[TASK DETAILS] Filter out all lines without the word "QPushButton" from the data below, please, and copy the rest.

#### SUPPLIED DATA

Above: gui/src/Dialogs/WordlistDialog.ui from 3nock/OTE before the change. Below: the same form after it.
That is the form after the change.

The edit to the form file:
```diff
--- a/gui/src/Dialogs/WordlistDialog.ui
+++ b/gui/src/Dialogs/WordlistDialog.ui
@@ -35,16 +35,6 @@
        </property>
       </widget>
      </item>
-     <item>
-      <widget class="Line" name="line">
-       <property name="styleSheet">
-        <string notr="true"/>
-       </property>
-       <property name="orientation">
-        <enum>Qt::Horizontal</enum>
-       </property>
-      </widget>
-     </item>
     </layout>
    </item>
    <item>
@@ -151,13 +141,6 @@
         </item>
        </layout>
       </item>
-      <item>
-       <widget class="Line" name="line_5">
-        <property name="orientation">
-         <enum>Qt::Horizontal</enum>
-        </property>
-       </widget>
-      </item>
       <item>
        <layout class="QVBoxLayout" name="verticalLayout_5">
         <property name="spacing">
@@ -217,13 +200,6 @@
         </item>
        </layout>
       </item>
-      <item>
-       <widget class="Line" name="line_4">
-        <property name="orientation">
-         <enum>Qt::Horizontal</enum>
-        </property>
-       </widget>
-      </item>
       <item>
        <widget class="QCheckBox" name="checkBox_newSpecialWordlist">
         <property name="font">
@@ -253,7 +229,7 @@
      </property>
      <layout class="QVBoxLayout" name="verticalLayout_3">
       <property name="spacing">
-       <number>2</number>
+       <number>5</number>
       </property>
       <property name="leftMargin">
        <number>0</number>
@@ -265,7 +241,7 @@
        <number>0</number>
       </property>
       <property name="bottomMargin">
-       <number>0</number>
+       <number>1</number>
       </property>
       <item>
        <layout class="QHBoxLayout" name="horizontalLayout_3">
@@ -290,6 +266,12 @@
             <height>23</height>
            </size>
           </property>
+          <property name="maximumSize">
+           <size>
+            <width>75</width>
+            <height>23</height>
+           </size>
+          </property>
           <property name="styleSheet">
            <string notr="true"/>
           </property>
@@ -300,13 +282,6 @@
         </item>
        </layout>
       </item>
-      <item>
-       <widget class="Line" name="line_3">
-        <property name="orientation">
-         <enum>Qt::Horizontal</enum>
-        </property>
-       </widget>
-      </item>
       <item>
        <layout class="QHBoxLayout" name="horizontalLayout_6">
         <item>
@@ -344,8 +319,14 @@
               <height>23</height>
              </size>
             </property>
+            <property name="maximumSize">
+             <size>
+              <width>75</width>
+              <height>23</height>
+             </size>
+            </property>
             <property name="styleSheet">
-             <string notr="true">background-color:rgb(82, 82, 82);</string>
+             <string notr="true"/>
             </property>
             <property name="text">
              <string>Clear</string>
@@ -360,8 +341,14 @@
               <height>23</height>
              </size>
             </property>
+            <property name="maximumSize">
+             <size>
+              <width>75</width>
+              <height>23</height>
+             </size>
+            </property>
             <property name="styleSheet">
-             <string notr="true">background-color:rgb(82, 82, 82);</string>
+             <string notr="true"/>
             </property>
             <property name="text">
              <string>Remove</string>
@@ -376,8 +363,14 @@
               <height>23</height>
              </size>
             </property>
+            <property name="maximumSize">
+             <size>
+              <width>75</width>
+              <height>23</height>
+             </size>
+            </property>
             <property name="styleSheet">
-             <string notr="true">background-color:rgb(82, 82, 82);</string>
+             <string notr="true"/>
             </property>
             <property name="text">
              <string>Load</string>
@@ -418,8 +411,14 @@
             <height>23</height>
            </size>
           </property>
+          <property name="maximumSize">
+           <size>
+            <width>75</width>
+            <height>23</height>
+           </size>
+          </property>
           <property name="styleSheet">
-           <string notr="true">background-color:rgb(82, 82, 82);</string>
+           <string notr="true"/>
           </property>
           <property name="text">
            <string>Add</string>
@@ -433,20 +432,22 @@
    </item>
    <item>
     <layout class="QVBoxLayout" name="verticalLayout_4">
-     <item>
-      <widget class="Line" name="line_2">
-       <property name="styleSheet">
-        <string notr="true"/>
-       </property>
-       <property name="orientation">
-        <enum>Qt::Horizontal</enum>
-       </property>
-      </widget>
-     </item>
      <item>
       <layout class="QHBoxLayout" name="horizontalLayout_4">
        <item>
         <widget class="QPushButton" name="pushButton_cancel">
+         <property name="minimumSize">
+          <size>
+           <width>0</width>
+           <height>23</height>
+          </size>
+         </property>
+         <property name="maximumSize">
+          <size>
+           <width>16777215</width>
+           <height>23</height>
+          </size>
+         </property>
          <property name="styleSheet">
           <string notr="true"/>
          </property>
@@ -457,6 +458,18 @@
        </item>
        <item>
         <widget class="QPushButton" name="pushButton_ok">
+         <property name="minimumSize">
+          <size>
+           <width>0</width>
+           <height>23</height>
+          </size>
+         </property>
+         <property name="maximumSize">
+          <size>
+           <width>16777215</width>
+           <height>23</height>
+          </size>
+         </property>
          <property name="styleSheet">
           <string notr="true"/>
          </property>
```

########

[FINISHED EXERCISE]
         <widget class="QPushButton" name="pushButton_cancel">
         <widget class="QPushButton" name="pushButton_ok">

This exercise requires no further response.